In 1917, Russian Tsar Nicholas II was forced to abdicate from the throne after the March Revolution. I think that the main reason he abdicated was not because of the opposition of the people, but Russia’s failures in World War One, however there are many reasons considered for why he did it. The top four are: the opposition of the town workers, Russia’s poor performance in WW1, the weakness of Tsar Nicholas II, and the events in St Petersburg in February 1917. The opposition of the peasant and town workers were a very important factor in bringing down the Tsar. When Nicholas was first crowned Tsar in 1894, the whole country rejoiced and had a new hope for a brighter future, that things would be better than they were before.
However, although these factors were important in contributing to the decline of the Provisional Government, it was ultimately their internal decisions, one deciding to continue fighting in the war, that lead to the failure of it. Actions made by the Provisional Government towards the continuation in the war can be the seen as the main reason for their failure in 1917. Many within the Provisional Government believed that it was Russia’s duty to stay in the war, in particular, the foreign minister, Paul Milyukov, strongly believed that Russia’s future lay with victory over Germany. This sparked conflict between the Soviet and the Provisional Government, as the Soviet only accepted the continuation of war to stop Germany taking over, where as the the Provisional Government had other aims to claim territory. This clash of aims created trouble for the government, as in April 1917 demonstrations in Petrograd began to stop the war.

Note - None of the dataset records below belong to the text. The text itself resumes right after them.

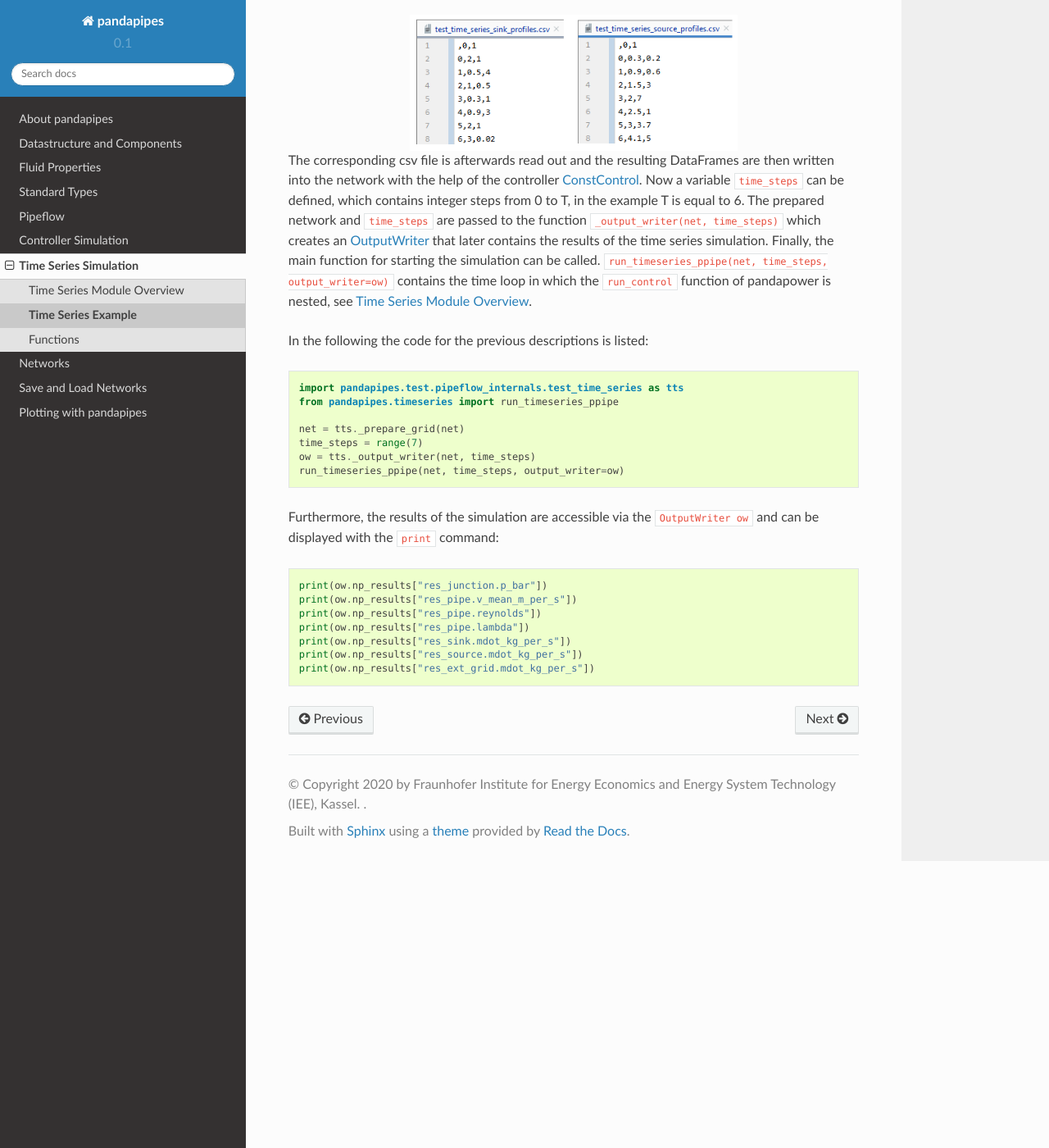
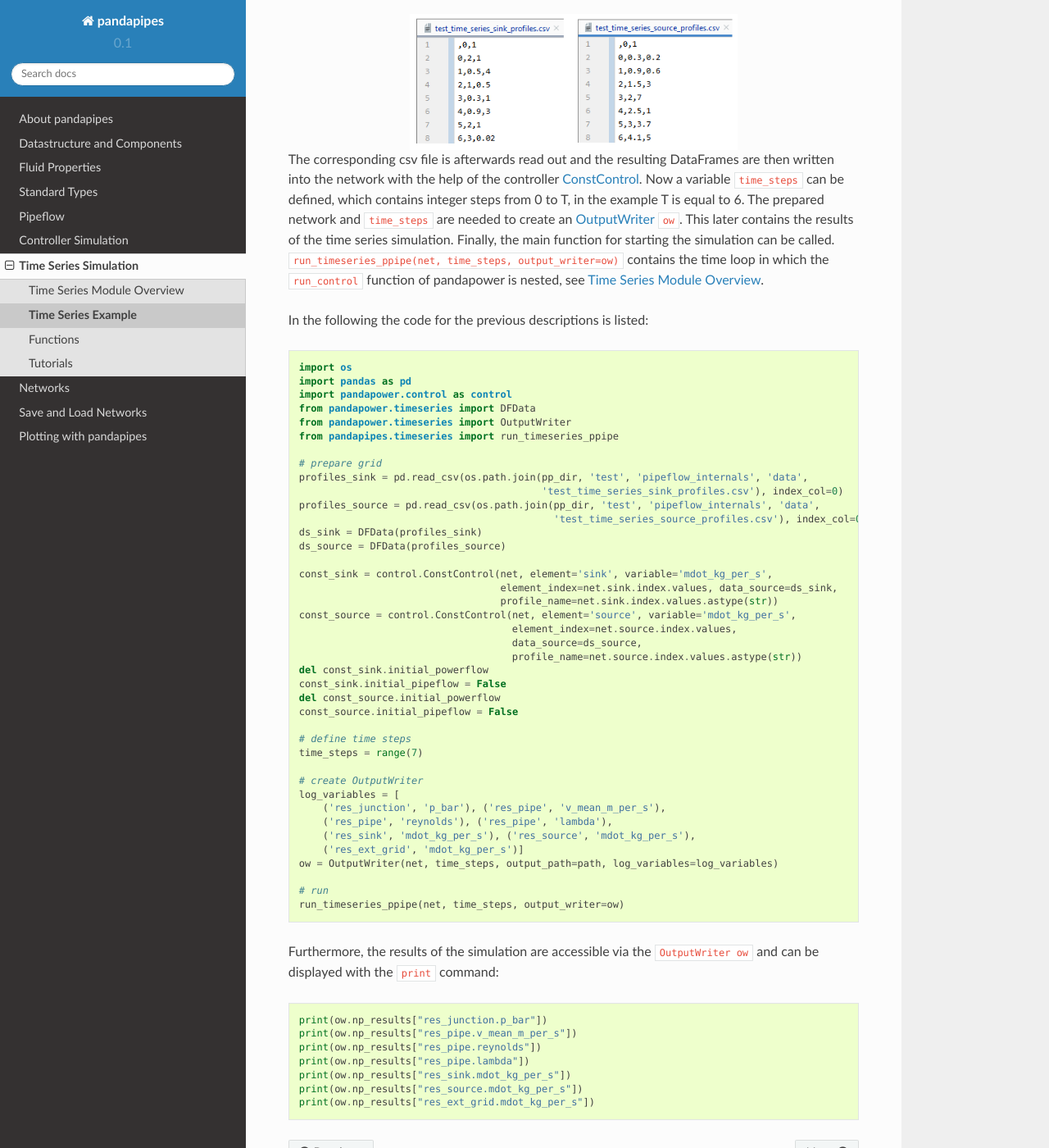
Before and after one commit to e2nIEE/pandapipes, a Sphinx documentation site: the page built from doc/source/timeseries/example.rst, in a window 1280 px wide and 1400 px high, scrolled down 1635 px. Shown: the whole window at 82% size. Built offline with Sphinx 7.4.7 and the Read the Docs theme 2.0.0, drawn with Linux system fonts in a browser that asks for light colours; some of the changed text lies outside the part shown.

Commit message:
changes made in chapter "Time Series Simulation" of the documentation

```diff
--- a/doc/source/timeseries.rst
+++ b/doc/source/timeseries.rst
@@ -18,3 +18,4 @@
     timeseries/overview
     timeseries/example
     timeseries/functions
+    timeseries/tutorials_ts
--- a/doc/source/timeseries/example.rst
+++ b/doc/source/timeseries/example.rst
@@ -6,7 +6,7 @@
 
 Before a time series calculation can take place, a pandapipes network must be created.
 This can be created by yourself as described in `Creating a Network <https://www.pandapipes.org/start/>`_
-or loaded from the existing :ref:`networks` via :code:`pandapipes.networks.<network name/ path>`.
+or loaded from the existing :ref:`networks` via ``pandapipes.networks.<network name/ path>``.
 In this case the following simple water network is created:
 
 .. image:: timeseries_example_network.png
@@ -53,8 +53,8 @@
     pandapipes.create_pipe_from_parameters(net, j0, j2, length_km=1, diameter_m=d, k_mm=0.35, name="Pipe 5")
 
 
-Then the network must be prepared with the function :code:`_prepare_grid(net)`.
-Here the time series for the occurring sinks and sources of the network must be given.
+Then the network must be prepared. Here the time series for the occurring
+sinks and sources of the network must be given.
 As in a steady-state calculation, the mass flows must be specified, whereby the
 number of mass flows corresponds to the number T of time steps. The mass flows
 for N sinks have to be written into a csv file as follows:
@@ -75,24 +75,56 @@
 then written into the network with the help of the controller `ConstControl <https://pandapower.readthedocs.io/en/v2.2.2/control/controller.html#constcontrol>`_.
 Now a variable ``time_steps`` can be defined, which contains integer steps
 from 0 to T, in the example T is equal to 6. The prepared network and ``time_steps``
-are passed to the function :code:`_output_writer(net, time_steps)`
-which creates an `OutputWriter <https://pandapower.readthedocs.io/en/v2.2.2/timeseries/output_writer.html>`_
-that later contains the results of the time series simulation.
+are needed to create an `OutputWriter <https://pandapower.readthedocs.io/en/v2.2.2/timeseries/output_writer.html>`_ ``ow``.
+This later contains the results of the time series simulation.
 Finally, the main function for starting the simulation can be called.
-:code:`run_timeseries_ppipe(net, time_steps, output_writer=ow)` contains the
-time loop in which the :code:`run_control` function of pandapower is nested,
+``run_timeseries_ppipe(net, time_steps, output_writer=ow)`` contains the
+time loop in which the ``run_control`` function of pandapower is nested,
 see :ref:`overview`.
 
 In the following the code for the previous descriptions is listed:
 
 ::
 
-    import pandapipes.test.pipeflow_internals.test_time_series as tts
+    import os
+    import pandas as pd
+    import pandapower.control as control
+    from pandapower.timeseries import DFData
+    from pandapower.timeseries import OutputWriter
     from pandapipes.timeseries import run_timeseries_ppipe
 
-    net = tts._prepare_grid(net)
+    # prepare grid
+    profiles_sink = pd.read_csv(os.path.join(pp_dir, 'test', 'pipeflow_internals', 'data',
+                                             'test_time_series_sink_profiles.csv'), index_col=0)
+    profiles_source = pd.read_csv(os.path.join(pp_dir, 'test', 'pipeflow_internals', 'data',
+                                               'test_time_series_source_profiles.csv'), index_col=0)
+    ds_sink = DFData(profiles_sink)
+    ds_source = DFData(profiles_source)
+
+    const_sink = control.ConstControl(net, element='sink', variable='mdot_kg_per_s',
+                                      element_index=net.sink.index.values, data_source=ds_sink,
+                                      profile_name=net.sink.index.values.astype(str))
+    const_source = control.ConstControl(net, element='source', variable='mdot_kg_per_s',
+                                        element_index=net.source.index.values,
+                                        data_source=ds_source,
+                                        profile_name=net.source.index.values.astype(str))
+    del const_sink.initial_powerflow
+    const_sink.initial_pipeflow = False
+    del const_source.initial_powerflow
+    const_source.initial_pipeflow = False
+
+    # define time steps
     time_steps = range(7)
-    ow = tts._output_writer(net, time_steps)
+
+    # create OutputWriter
+    log_variables = [
+        ('res_junction', 'p_bar'), ('res_pipe', 'v_mean_m_per_s'),
+        ('res_pipe', 'reynolds'), ('res_pipe', 'lambda'),
+        ('res_sink', 'mdot_kg_per_s'), ('res_source', 'mdot_kg_per_s'),
+        ('res_ext_grid', 'mdot_kg_per_s')]
+    ow = OutputWriter(net, time_steps, output_path=path, log_variables=log_variables)
+
+    # run
     run_timeseries_ppipe(net, time_steps, output_writer=ow)
 
 Furthermore, the results of the simulation are accessible
```
Also changed, not shown: doc/source/timeseries/functions.rst (+10 -20 lines), doc/source/timeseries/tutorials_ts.rst (added, +9 -0 lines).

How far was Nicholas II responsible for the fall of the Romanovs in 1917? In 1917, Russia were currently in their third year fighting in World War 1 and had just gone through a major revolution, the February Revolution, which caused a lot of negative feelings towards the government. In 1917, Nicholas II was forced to abdicate on behalf of himself and his son after being captured by members of the state Duma. There were many reasons why the Romanovs fell from power in 1917, one being the war failures during WW1 and the Russo-Japanese war which was a result of Tsar Nicholas’ poor leadership and awful decision making within the war. Other factors include political issues which were made worse by the Tsar’s lack of understanding of the proletariat society and the poor living and working conditions which were caused due to the Tsar’s … to run a country.

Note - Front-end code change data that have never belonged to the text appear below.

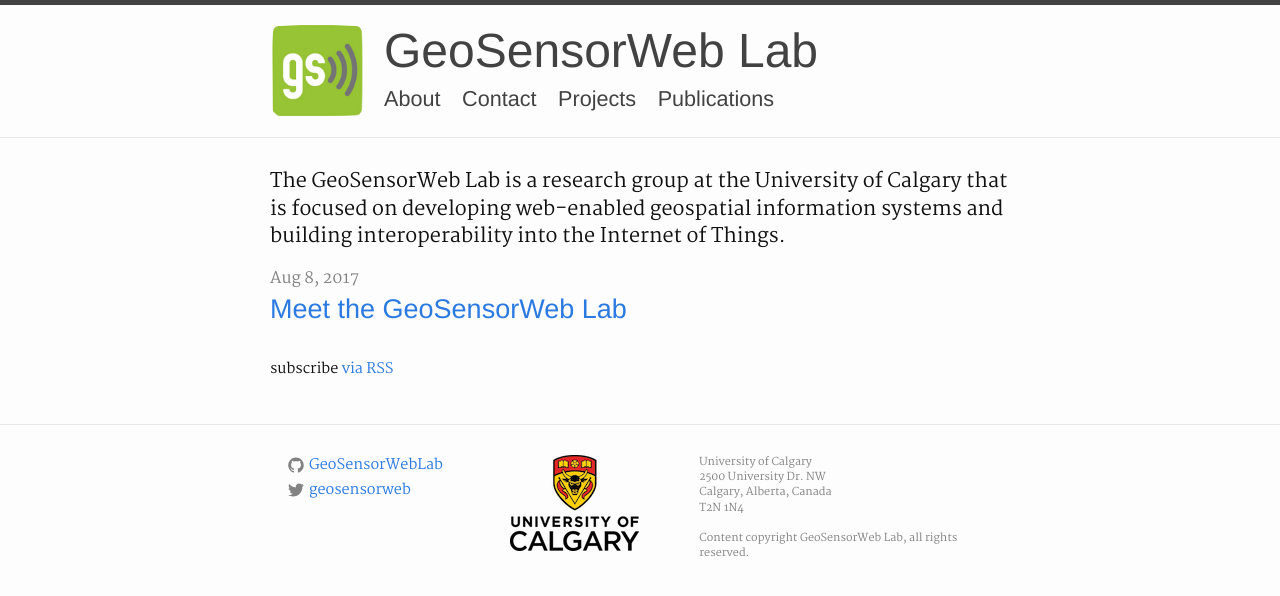
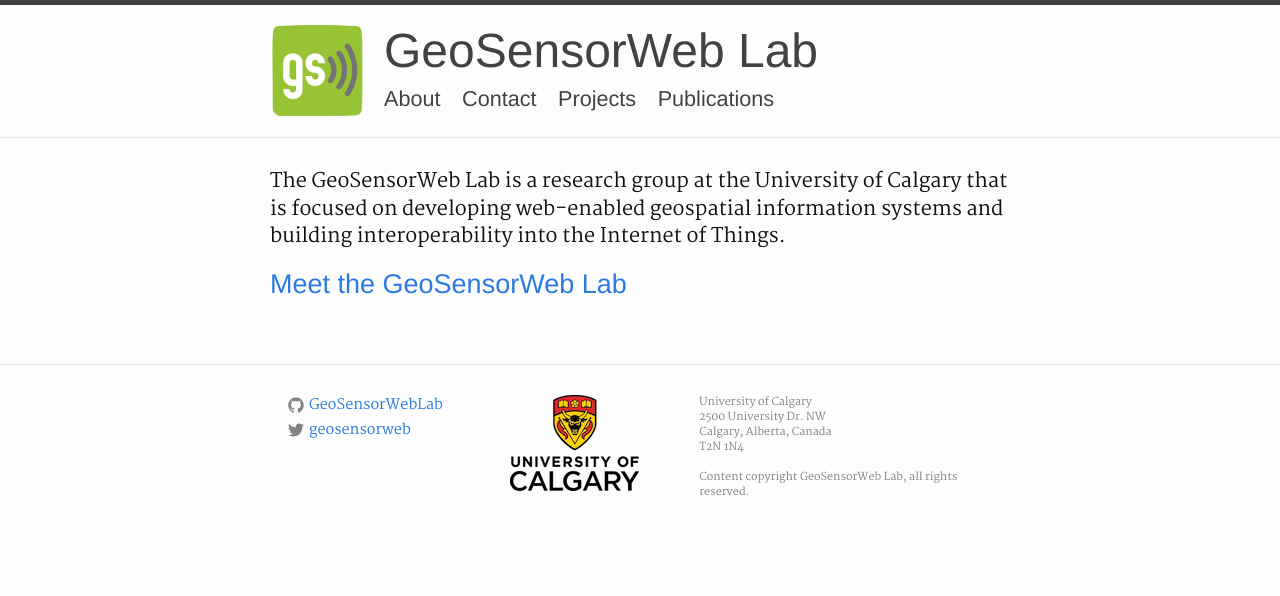
Before and after one commit to GeoSensorWebLab/geosensorweblab.github.io, a Jekyll site: the page built from index.md, in a window 1280 px wide. Shown: the top 596 px of the page. Built offline with Jekyll 4.4.1, drawn with Linux system fonts in a browser that asks for light colours.

Commit message:
feat(blog): add blog entry to top level and rearrange home page

```diff
--- a/_layouts/home.html
+++ b/_layouts/home.html
@@ -11,18 +11,13 @@
   {{ content }}
 
   <ul class="post-list">
-    {% for post in site.posts %}
+    {% assign post = site.posts.last %}
     <li>
       {% assign date_format = site.minima.date_format | default: "%b %-d, %Y" %}
-        <span class="post-meta">{{ post.date | date: date_format }}</span>
-
       <h2>
         <a class="post-link" href="{{ post.url | relative_url }}">{{ post.title | escape }}</a>
       </h2>
     </li>
-    {% endfor %}
   </ul>
 
-  <p class="rss-subscribe">subscribe <a href="{{ "/feed.xml" | relative_url }}">via RSS</a></p>
-
 </div>
--- a/_posts/2017-08-08-meet-the-geosensorweb-lab.markdown
+++ b/_posts/2017-08-08-meet-the-geosensorweb-lab.markdown
@@ -2,7 +2,7 @@
 layout: post
 title:  "Meet the GeoSensorWeb Lab"
 date:   2017-08-08 16:07:57 -0600
-categories: geosensorweblab
+category: geosensorweblab
 ---
 
 The GeoSensorWeb Lab is a research group at the University of Calgary, Canada that is focused on developing web-enabled geospatial information systems and building interoperability into the Internet of Things.
```
Lines whose indentation alone changed are shown as unchanged.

As it was them who started the protest which turned into a revolution and also they were the ones behind the mutiny of the troops. However, the military was having many problems such as the war was going horribly wrong with many casualties, poor commanding from officers and limited military resources and equipment. The peasants were doing the fighting and the dying. So this could be a small contributing factor to the fall of the Romanov's on several different reasons. Firstly the tsar did not help the peasants personally, but instead leave the burden to the prime ministers when they cannot rule like a democracy today.

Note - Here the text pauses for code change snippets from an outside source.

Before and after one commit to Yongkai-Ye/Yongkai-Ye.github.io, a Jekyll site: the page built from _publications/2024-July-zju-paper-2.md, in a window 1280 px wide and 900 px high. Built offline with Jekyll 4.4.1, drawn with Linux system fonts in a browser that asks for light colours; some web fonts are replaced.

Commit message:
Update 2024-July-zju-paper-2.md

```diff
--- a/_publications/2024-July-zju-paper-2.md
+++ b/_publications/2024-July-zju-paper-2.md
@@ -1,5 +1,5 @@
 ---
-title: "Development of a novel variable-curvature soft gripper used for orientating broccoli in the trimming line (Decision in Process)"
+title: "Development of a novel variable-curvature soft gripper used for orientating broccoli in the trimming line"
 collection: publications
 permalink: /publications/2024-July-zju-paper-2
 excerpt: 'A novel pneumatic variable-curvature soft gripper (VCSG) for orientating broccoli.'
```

Both soldiers and civilians blame the defeats in the war and the growing crises on the home front on Tsar. Even the Tsars only army stated it wouldn’t support him if a revolution occurred. Explain the importance/significance of World War 1 to the downfall of the Tsar WWI was a very significant event on the rule of Tsar Nicholas 11. Although it initially bolstered his position, it then became a large factor that contributed to Nicholas’ downfall. The Country was ecstatic when the Tsar made the announcement that Russia was going to fight against Germany in WWI.